:: Required work ::
Scan the lines below for the string "templates" and copy every one that has it.

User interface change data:
=-=-=-=-=

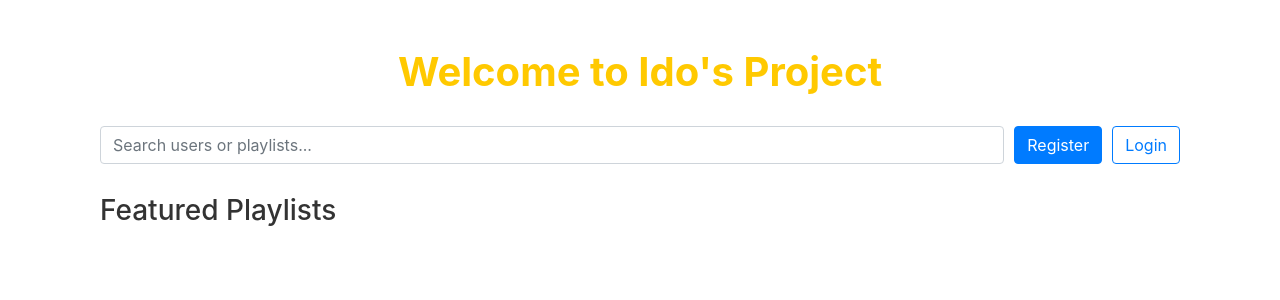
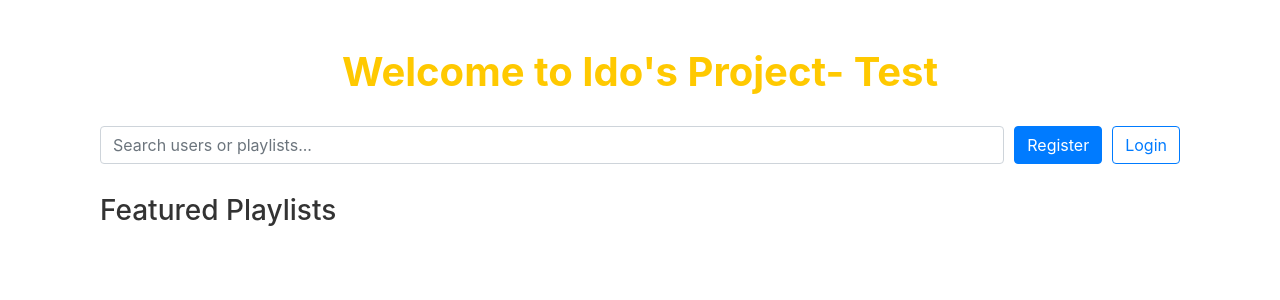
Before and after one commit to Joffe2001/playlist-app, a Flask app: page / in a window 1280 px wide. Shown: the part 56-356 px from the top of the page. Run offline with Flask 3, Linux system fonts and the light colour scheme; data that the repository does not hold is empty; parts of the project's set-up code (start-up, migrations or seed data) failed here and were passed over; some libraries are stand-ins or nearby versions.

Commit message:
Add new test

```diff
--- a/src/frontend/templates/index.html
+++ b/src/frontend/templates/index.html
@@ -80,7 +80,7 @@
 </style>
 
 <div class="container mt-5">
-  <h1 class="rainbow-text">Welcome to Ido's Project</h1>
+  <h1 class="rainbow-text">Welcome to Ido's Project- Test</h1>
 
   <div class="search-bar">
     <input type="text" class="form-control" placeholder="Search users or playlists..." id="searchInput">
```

=-=-=-=-=

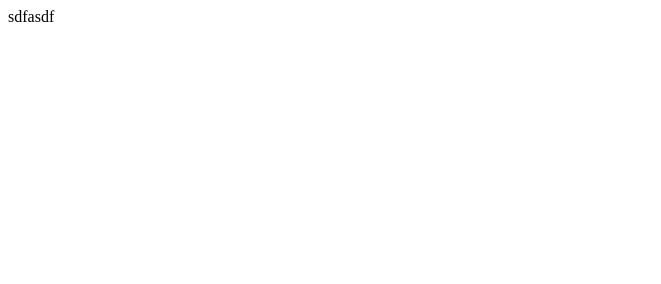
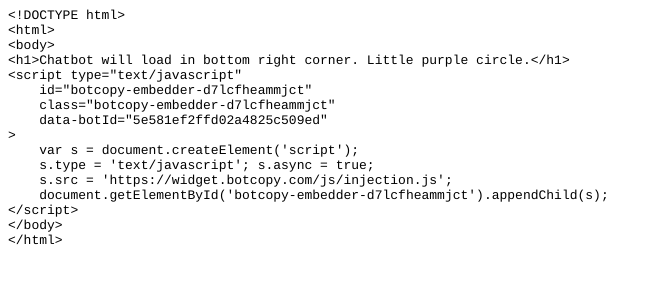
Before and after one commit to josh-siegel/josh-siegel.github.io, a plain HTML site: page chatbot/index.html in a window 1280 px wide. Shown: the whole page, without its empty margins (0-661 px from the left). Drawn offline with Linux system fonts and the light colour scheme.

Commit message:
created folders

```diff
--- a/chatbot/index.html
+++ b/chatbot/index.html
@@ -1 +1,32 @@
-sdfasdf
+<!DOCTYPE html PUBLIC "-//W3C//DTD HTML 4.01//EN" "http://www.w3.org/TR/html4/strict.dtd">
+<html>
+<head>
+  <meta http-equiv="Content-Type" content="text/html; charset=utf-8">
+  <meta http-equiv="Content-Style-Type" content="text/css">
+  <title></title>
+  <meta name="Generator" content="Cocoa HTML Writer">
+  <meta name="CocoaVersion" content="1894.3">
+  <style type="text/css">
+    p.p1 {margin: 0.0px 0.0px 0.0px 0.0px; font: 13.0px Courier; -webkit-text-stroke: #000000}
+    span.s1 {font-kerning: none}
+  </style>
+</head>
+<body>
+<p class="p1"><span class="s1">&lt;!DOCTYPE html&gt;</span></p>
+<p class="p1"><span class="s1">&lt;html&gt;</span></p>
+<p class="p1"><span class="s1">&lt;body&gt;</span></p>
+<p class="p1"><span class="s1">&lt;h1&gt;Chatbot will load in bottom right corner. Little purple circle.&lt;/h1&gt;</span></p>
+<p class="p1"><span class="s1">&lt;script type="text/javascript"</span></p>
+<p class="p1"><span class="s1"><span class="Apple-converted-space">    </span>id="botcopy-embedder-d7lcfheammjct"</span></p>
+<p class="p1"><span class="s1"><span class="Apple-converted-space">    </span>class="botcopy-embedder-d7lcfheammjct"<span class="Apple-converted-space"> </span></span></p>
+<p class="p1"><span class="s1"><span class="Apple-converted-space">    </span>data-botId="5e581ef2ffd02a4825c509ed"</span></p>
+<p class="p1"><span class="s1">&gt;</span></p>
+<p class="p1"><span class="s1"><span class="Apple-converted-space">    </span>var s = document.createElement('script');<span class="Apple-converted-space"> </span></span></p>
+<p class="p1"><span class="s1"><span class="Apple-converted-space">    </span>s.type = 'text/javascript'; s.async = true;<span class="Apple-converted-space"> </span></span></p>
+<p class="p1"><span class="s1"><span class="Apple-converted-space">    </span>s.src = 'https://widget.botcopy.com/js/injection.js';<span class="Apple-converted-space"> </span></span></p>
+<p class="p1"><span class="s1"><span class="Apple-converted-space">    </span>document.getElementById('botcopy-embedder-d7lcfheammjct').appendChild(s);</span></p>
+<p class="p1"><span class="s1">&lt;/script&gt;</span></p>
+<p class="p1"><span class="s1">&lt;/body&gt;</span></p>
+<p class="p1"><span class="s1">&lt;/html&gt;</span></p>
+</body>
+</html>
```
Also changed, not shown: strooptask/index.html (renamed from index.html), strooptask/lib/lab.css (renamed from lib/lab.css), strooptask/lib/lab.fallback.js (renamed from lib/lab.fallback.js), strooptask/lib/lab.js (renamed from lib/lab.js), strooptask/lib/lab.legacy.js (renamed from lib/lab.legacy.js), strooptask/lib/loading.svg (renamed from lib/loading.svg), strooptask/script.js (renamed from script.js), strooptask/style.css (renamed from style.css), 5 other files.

=-=-=-=-=

:: Answer to this problem ::
--- a/src/frontend/templates/index.html
+++ b/src/frontend/templates/index.html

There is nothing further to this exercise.